The most common forms of fungi are the following:

  • Pityriasis versicolor and other diseases related to Pityrosporum sp. The disease is characterized by the appearance of brown and white speckled trunk lesions and affects healthy adult individuals. It may be accompanied by itching and exfoliation.
  • Dermatophyte infections:

Tinea pedis (fungal infection of the foot) is a foot infection due to a dermatophyte fungus. It is the most common dermatophyte infection. When interdigital involvement is seen the condition is also known as athlete’s foot. Itching and redness on the sole or between the toes are present, usually followed by exfoliation.

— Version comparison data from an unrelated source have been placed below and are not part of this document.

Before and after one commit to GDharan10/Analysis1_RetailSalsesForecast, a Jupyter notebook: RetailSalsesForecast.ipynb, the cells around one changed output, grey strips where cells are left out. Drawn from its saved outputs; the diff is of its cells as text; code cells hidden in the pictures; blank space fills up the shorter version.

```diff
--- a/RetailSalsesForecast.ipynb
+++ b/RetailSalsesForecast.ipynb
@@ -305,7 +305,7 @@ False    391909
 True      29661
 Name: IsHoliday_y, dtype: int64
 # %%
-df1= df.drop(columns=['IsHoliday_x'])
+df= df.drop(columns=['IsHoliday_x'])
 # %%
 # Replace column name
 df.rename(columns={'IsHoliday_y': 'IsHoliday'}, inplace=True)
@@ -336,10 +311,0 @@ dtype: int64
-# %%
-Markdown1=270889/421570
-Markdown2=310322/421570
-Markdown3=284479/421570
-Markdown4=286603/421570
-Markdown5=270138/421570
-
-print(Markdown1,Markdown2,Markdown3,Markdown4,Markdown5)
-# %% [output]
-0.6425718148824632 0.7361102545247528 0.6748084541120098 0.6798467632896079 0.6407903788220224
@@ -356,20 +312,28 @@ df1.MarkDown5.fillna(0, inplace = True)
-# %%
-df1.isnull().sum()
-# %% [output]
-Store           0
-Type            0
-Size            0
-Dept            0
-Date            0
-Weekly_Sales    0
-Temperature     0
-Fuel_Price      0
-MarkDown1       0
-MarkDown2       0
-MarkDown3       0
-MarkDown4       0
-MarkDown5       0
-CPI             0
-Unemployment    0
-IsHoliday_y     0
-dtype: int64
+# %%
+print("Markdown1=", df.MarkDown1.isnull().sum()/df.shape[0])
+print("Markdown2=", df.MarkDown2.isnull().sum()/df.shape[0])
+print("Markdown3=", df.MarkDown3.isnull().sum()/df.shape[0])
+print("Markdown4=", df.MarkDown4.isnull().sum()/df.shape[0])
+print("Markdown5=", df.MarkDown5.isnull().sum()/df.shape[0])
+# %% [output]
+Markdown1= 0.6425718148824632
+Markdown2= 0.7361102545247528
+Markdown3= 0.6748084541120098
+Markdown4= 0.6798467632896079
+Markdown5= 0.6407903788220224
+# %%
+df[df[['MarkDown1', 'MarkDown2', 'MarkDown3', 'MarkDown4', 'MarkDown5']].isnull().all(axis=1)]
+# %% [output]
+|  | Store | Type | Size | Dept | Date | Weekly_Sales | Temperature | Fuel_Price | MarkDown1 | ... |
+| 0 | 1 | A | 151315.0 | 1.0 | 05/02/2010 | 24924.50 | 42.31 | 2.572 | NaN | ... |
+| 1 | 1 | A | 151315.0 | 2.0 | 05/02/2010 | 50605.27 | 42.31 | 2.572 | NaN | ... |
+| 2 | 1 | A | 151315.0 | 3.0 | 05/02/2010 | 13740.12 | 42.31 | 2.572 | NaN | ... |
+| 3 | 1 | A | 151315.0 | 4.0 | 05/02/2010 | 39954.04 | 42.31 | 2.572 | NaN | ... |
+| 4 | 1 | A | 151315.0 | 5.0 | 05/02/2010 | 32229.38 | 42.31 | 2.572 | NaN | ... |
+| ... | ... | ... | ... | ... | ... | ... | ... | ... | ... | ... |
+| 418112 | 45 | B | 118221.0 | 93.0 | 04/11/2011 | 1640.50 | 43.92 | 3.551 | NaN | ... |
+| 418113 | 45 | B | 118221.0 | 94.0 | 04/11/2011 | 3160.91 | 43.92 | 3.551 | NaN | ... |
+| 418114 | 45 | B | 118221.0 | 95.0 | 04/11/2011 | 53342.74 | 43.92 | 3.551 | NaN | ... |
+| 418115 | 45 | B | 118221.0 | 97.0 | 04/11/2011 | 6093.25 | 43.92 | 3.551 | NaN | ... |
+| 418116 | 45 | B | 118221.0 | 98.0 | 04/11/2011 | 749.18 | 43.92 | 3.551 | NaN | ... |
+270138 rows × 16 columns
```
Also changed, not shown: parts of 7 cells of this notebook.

Tinea capitis (fungal infection of the scalp) is caused by a superficial dermatophyte of the scalp that often affects children at the age of preadolescence. Dry scaling — like dandruff but usually with moth-eaten hair loss and black dots — the hairs are broken off at the scalp surface are often observed.

Tinea Incognito: Dermatophytic infection, the clinical picture of which is modified due to non-indicated use of local and systemic corticosteroids.

  • Candidal skin infections include:

Oral candidiasis: It manifests with white lesions in the mouth or throat. They arise suddenly as an acute infection or persist for long periods as a chronic infection.

Candidiasis of the genital system: Fungal infections in the genital area (e.g . vaginitis, balanoposthitis). They manifest with white curd-like discharge, redness, burning sensation and itching in the area. Pain may be present during sexual intercourse or tingling in the urine is noted.

Intertrigo (skin fold infections): Overweight and/ or diabetic individuals are at increased risk of developing skin candidiasis in areas with excessive moisture such as skin folds below the breasts or under the abdomen, armpits and groin.

  • Deep fungal infections are classified into subcutaneous and systemic affecting mainly the lungs and other organs where the skin manifestations are usually secondary but also primary after trauma.
  • Onychomycosis manifests with deformities in the nails (thickening, discoloration, dystrophy)

When a fungal infection is suspected laboratory testing should be carried out to confirm the infection and identify the fungus. Treatment includes specific antifungal drugs which may be administered topically or systemically. The duration of treatment depends on the type of the infection.

It is very important to observe some simple measures to prevent fungi, such as:

For the athlete’s foot:

– Daily washing of the feet and dry feet and toes meticulously after bathing

–  Use clean socks every time and change them when your feet are sweating.

–  Use of cotton socks and leather shoes.

–   In a summer, avoid wearing occlusive footwear

–   Avoid sharing shoes, socks, towels with others.

–  Avoid walking in public places (swimming pools, changing rooms, etc.)

For onychomycosis:

  • It is recommend the use of comfortable shoes.
  • Avoid sharing towels.
  • Avoid deep nail cutting.
  • Disinfect nail tools (nail clippers) after each use.

For vulvovaginal candidiasis (vaginal thrush):

  • Avoid intravaginal washes with antiseptics.
  • Daily washing in the area with water and neutral soap and good drying afterwards.
  • Always replace the wet bottom of the swimsuit immediately after bathing.
  • On the beach, sitting or lying on a towel and not directly on the sand or on the sun lounger.
  • Avoid sharing towels.
  • Avoid using tight clothing.
  • Use of cotton underwear

For oral candidiasis (oral thrush):

  • Daily care of oral and dental hygiene.
  • If there is an artificial denture, visit the dentist every 6 months.
  • Avoid unreasonable use of antibiotics.
  • Sugar regulation.
  • Sterilization of the bottles.
  • Good mouthwash after steroid inhalation or device change.